The Inventors have developed a passive technique to measure air flow using video sequences. Light rays bend as they travel through the air of differencing densities. Such deflections are exploited in various air measurement techniques. As the air moves, small changes in the refractive properties appear as small visual deformation, called “refraction wiggles,” of the background texture, similar to the shimmering effect experienced when viewing objects across hot asphalt or through exhaust gases. These motions can be tracked using regular video cameras to infer information about the velocity and depth of a refractive fluid layer.
The Inventors observe that while intensity features result from a background layer and their location is not directly related to the fluid layer, the wiggles correspond to 3D positions and motion of points on the transparent fluid surface. The movement of those wiggles between multiple frames indicates the motion of the transparent fluid, and its disparity between viewpoints is a good cue for the depth of the fluid surface. The algorithms to track motion and recover position of points on the fluid surface are based on the constant motion of a refraction field.

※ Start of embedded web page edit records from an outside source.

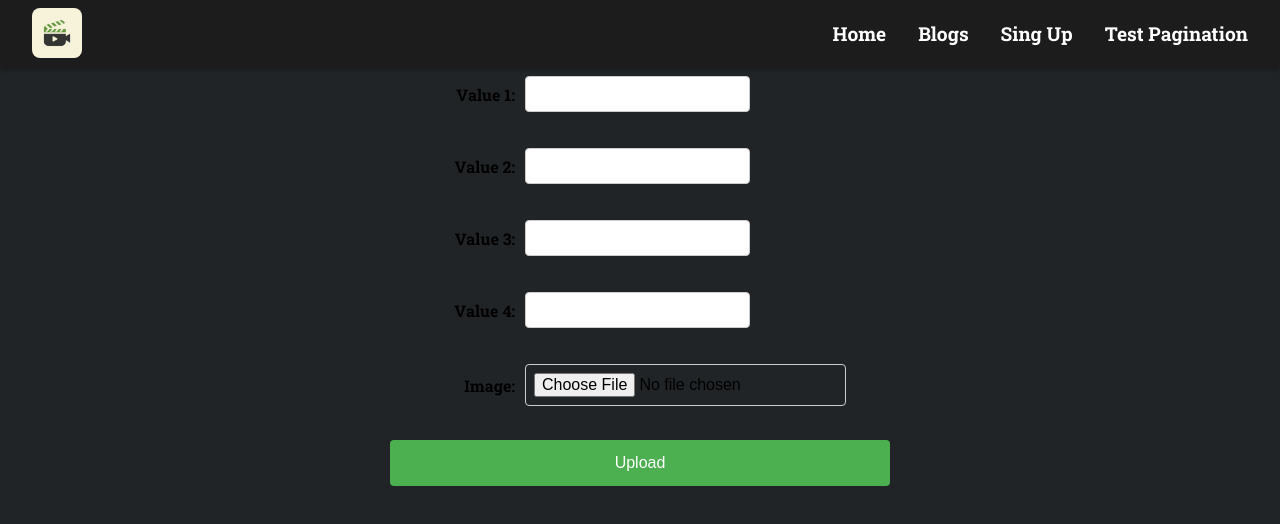
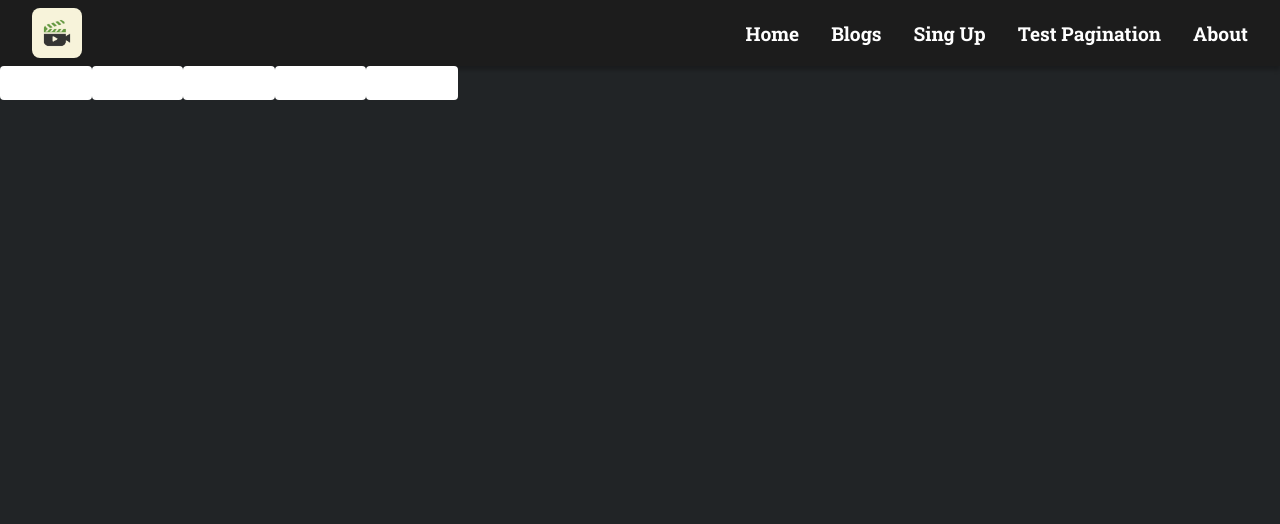
Before and after one commit to sjrubel10/movie, a React (Create React App) app: page /creeatemovie in a window 1280 px wide. Shown: the top 524 px of the page. Built offline with nearby package versions, Linux system fonts and the light colour scheme.

Commit message:
upload images to server

```diff
--- a/src/App.js
+++ b/src/App.js
@@ -10,7 +10,8 @@ import Registration from "./component/Registration";
 import TestPagination from "./component/TestPagination";
 import EditList from "./component/Editlists";
 import CreateMovie from "./component/CreateMovie";
-// const apikey = '5f711c12';
+import EditMovie from "./component/EditMovie";
+// const apikey = '5f711c12';EditMovie
 
 // console.log(API_URL);
 const App = () => {
@@ -29,6 +30,7 @@ const App = () => {
                 <Route path="page" element={<TestPagination itemsPerPage={4}/>} />
                 <Route path="edit/:id" element={<EditList />} />
                 <Route path="creeatemovie" element={<CreateMovie />} />
+                <Route path="editmovie" element={<EditMovie />} />
             </Route>
         </Routes>
     </BrowserRouter>
--- a/src/component/About.jsx
+++ b/src/component/About.jsx
@@ -1,6 +1,11 @@
 const About = () => {
+    const image = "http://localhost:8888/movie_api/images/image3.jpeg";
     return (
+        <>
         <h1>About</h1>
+        <img src={image} alt="" />
+        </>
+
     );
 }
 
--- a/src/component/CreateMovie.jsx
+++ b/src/component/CreateMovie.jsx
@@ -1,73 +1,47 @@
-import React, { useState } from 'react';
+import { useState } from 'react';
 
 function CreateMovie() {
-  const [file, setFile] = useState(null);
-  const [value1, setValue1] = useState('');
-  const [value2, setValue2] = useState('');
-  const [value3, setValue3] = useState('');
-  const [value4, setValue4] = useState('');
+  const [selectedButton, setSelectedButton] = useState(null);
 
-  const handleFileChange = (e) => {
-    setFile(e.target.files[0]);
-  };
-
-  console.log( file );
-
-  const handleValue1Change = (e) => {
-    setValue1(e.target.value);
-  };
-
-  const handleValue2Change = (e) => {
-    setValue2(e.target.value);
-  };
-
-  const handleValue3Change = (e) => {
-    setValue3(e.target.value);
-  };
-
-  const handleValue4Change = (e) => {
-    setValue4(e.target.value);
-  };
-
-
-  const handleSubmit = (e) => {
-    e.preventDefault();
-    const formData = new FormData();
-    formData.append('image', file);
-    formData.append('value1', value1);
-    formData.append('value2', value2);
-    formData.append('value3', value3);
-    formData.append('value4', value4);
-
-    console.log( formData );
-
+  const handleClick = (index) => {
+    setSelectedButton(index);
   };
 
   return (
-    <form onSubmit={handleSubmit}>
-      <div>
-        <label>Value 1:</label>
-        <input type="text" value={value1} onChange={handleValue1Change} />
-      </div>
-      <div>
-        <label>Value 2:</label>
-        <input type="text" value={value2} onChange={handleValue2Change} />
-      </div>
-      <div>
-        <label>Value 3:</label>
-        <input type="text" value={value3} onChange={handleValue3Change} />
-      </div>
-      <div>
-        <label>Value 4:</label>
-        <input type="text" value={value4} onChange={handleValue4Change} />
-      </div>
-      <div>
-        <label>Image:</label>
-        <input type="file" onChange={handleFileChange} />
-      </div>
-      <button type="submit">Upload</button>
-    </form>
+    <div>
+      <button
+        onClick={() => handleClick(0)}
+        style={{ backgroundColor: selectedButton === 0 ? 'red' : 'white' }}
+      >
+        Button 1
+      </button>
+      <button
+        onClick={() => handleClick(1)}
+        style={{ backgroundColor: selectedButton === 1 ? 'red' : 'white' }}
+      >
+        Button 2
+      </button>
+      <button
+        onClick={() => handleClick(2)}
+        style={{ backgroundColor: selectedButton === 2 ? 'red' : 'white' }}
+      >
+        Button 3
+      </button>
+      <button
+        onClick={() => handleClick(3)}
+        style={{ backgroundColor: selectedButton === 3 ? 'red' : 'white' }}
+      >
+        Button 4
+      </button>
+      <button
+        onClick={() => handleClick(4)}
+        style={{ backgroundColor: selectedButton === 4 ? 'red' : 'white' }}
+      >
+        Button 5
+      </button>
+    </div>
   );
 }
 
+
 export default CreateMovie
--- /dev/null
+++ b/src/component/EditMovie.jsx
@@ -0,0 +1,75 @@
+import React, { useState } from 'react';
+
+import '../css/EditMovie.css'
+
+function EditMovie() {
+  const [name, setName] = useState('');
+  const [email, setEmail] = useState('');
+  const [password, setPassword] = useState('');
+  const [profileImage, setProfileImage] = useState(null);
+
+  const handleSubmit = async (event) => {
+    event.preventDefault();
+
+
+    const formData = new FormData();
+    formData.append('id', 1);
+    formData.append('name', name);
+    formData.append('email', email);
+    formData.append('password', password);
+    formData.append('profileImage', profileImage);
+
+    console.log( formData );
+    try {
+        // console.log( formData );
+      const response = await fetch('http://localhost:8888/movie_api/V1/editmovie.php', {
+        method: 'POST',
+        body: formData,
+      });
+
+      const data = await response.json();
+    //   console.log(data);
+      if (data.success) {
+        // show success message
+      } else {
+        // show error message
+      }
+    } catch (error) {
+      console.error(error);
+      // show error message
+    }
+  };
+
+  const handleProfileImageChange = (event) => {
+
+    setProfileImage(event.target.files[0]);
+
+    console.log( event.target.files[0] );
+  };
+
+
+
+  return (
+    <form onSubmit={handleSubmit} >
+      <div>
+        <label htmlFor="name">Name:</label>
+        <input type="text" id="name" value={name} onChange={(event) => setName(event.target.value)} />
+      </div>
+      <div>
+        <label htmlFor="email">Email:</label>
+        <input type="text" id="email" value={email} onChange={(event) => setEmail(event.target.value)} />
+      </div>
+      <div>
+        <label htmlFor="text">Password:</label>
+        <input type="password" id="password" value={password} onChange={(event) => setPassword(event.target.value)} />
+      </div>
+      <div>
+        <label htmlFor="profile-image">Profile Image:</label>
+        <input type="file" id="profile-image" accept="image/*" onChange={handleProfileImageChange} />
+      </div>
+      <button type="submit">Save Changes</button>
+    </form>
+  );
+}
+
+export default EditMovie;
--- a/src/component/Home.jsx
+++ b/src/component/Home.jsx
@@ -1,4 +1,4 @@
-import React, { useEffect, useState } from "react";
+import React, { useEffect, useState, useRef } from "react";
 
 import MovieCard from '../MovieCard';
 import SearchIcon from '../search.svg';
@@ -16,6 +16,12 @@ const Home = () => {
     //     const movie_data = await response.json();
     // }
 
+    const inputElement = useRef();
+
+    const focusInput = () => {
+        inputElement.current.focus();
+      };
+
 
     useEffect(() => {
 
@@ -27,9 +33,19 @@ const Home = () => {
     }, [] );
 
     const searchTermMovies = (term) => {
-        searchMovies(term).then(data=> {
-            setMovies(data)
-        });
+
+        if( term === '') {
+
+            focusInput();
+
+        }else {
+
+            searchMovies(term).then(data=> {
+                setMovies(data)
+            });
+
+        }
+
     }
 
     const onChangeSearch = (value) => {
@@ -57,6 +73,7 @@ const Home = () => {
                 <input
                     placeholder = "Search for movie"
                     value= {searchTerm}
+                    ref={inputElement}
                     onChange={(e) => onChangeSearch(e.target.value)}
                     onKeyDown={handleKeyDown}
                 />
--- a/src/component/Layout.jsx
+++ b/src/component/Layout.jsx
@@ -1,10 +1,45 @@
-import { Link, Outlet } from "react-router-dom";
+import { useState, useEffect } from 'react';
+import { Link, Outlet, useLocation } from "react-router-dom";
 
 
 import '../css/topbar.css';
 import siteIcon from '../images/logo.jpeg';
+import React from "react";
 
 const Layout = () => {
+  const [selectedButton, setSelectedButton] = useState(null);
+
+  const location = useLocation();
+  // function handleClick(event) {
+  //   const buttonText = event.target.textContent;
+  //   // console.log(`The button text is: ${buttonText}`);
+  // }
+
+  const handleClick = (index) => {
+    setSelectedButton(index);
+  };
+
+  useEffect( () =>{
+
+      if( location.pathname === '/') {
+        var index = 0;
+      } else if(location.pathname === '/lists') {
+        index = 1;
+      }else if(location.pathname === '/signup') {
+        index = 2;
+      }else if(location.pathname === '/page'){
+        index = 3;
+      }else if(location.pathname === '/about'){
+        index = 4;
+      }else {
+        index = 5;
+      }
+      setSelectedButton(index);
+
+    },
+    [location.pathname]
+  );
+
   return (
     <>
       <div className="topbar-container">
@@ -14,17 +49,24 @@ const Layout = () => {
         <nav>
             <ul className="nav-links">
             <li>
-                <Link to="/">Home</Link>
+                <Link  onClick={() => handleClick(0)} style={{ color: selectedButton === 0 ? 'red' : 'white' }}
+                to="/">Home</Link>
             </li>
             <li>
-                <Link to="/lists">Blogs</Link>
+                <Link  onClick={() => handleClick(1)} style={{ color: selectedButton === 1 ? 'red' : 'white' }}
+                to="/lists">Blogs</Link>
             </li>
             <li>
-                <Link to="/signup">Sing Up</Link>
+                <Link  onClick={() => handleClick(2)} style={{ color: selectedButton === 2 ? 'red' : 'white' }}
+                to="/signup">Sing Up</Link>
             </li>
-
             <li>
-                <Link to="/page">Test Pagination</Link>
+                <Link  onClick={() => handleClick(3)} style={{ color: selectedButton === 3 ? 'red' : 'white' }}
+                to="/page">Test Pagination</Link>
+            </li>
+            <li>
+                <Link  onClick={() => handleClick(4)} style={{ color: selectedButton === 4 ? 'red' : 'white' }}
+                to="/about">About</Link>
             </li>
             </ul>
         </nav>
--- a/src/component/TestPagination.jsx
+++ b/src/component/TestPagination.jsx
@@ -9,7 +9,7 @@ function Items({ currentItems }) {
     <>
       {currentItems &&
         currentItems.map((item) => (
-          <div >
+          <div key= {Math.random()}>
             <h3>Item #{item}</h3>
           </div>
         ))}
--- /dev/null
+++ b/src/css/EditMovie.css
@@ -0,0 +1,67 @@
+.form-container {
+    max-width: 500px;
+    margin: auto;
+    padding: 20px;
+    border: 1px solid #ccc;
+    border-radius: 5px;
+  }
+
+  .form-container h2 {
+    margin-top: 0;
+    text-align: center;
+  }
+
+  .form-group {
+    margin-bottom: 20px;
+  }
+
+  .form-group label {
+    display: block;
+    margin-bottom: 5px;
+  }
+
+  .form-group input {
+    display: block;
+    width: 100%;
+    padding: 10px;
+    border-radius: 5px;
+    border: 1px solid #ccc;
+    font-size: 16px;
+  }
+
+  .form-group input:focus {
+    outline: none;
+    border-color: #555;
+  }
+
+  .form-group input[type="file"] {
+    border: none;
+    padding: 0;
+    background: none;
+  }
+
+  .form-group input[type="submit"] {
+    background-color: #4CAF50;
+    color: white;
+    border: none;
+    border-radius: 5px;
+    padding: 10px 20px;
+    font-size: 16px;
+    cursor: pointer;
+  }
+
+  .form-group input[type="submit"]:hover {
+    background-color: #45a049;
+  }
+
+  .error-message {
+    color: red;
+    font-size: 14px;
+    margin-top: 5px;
+  }
+
+  .success-message {
+    color: green;
+    font-size: 14px;
+    margin-top: 5px;
+  }
```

This distortion is measured by computing the wiggle features in an input video, and then using those features to estimate the motion and depth of the fluid, by matching them across frames and viewpoints.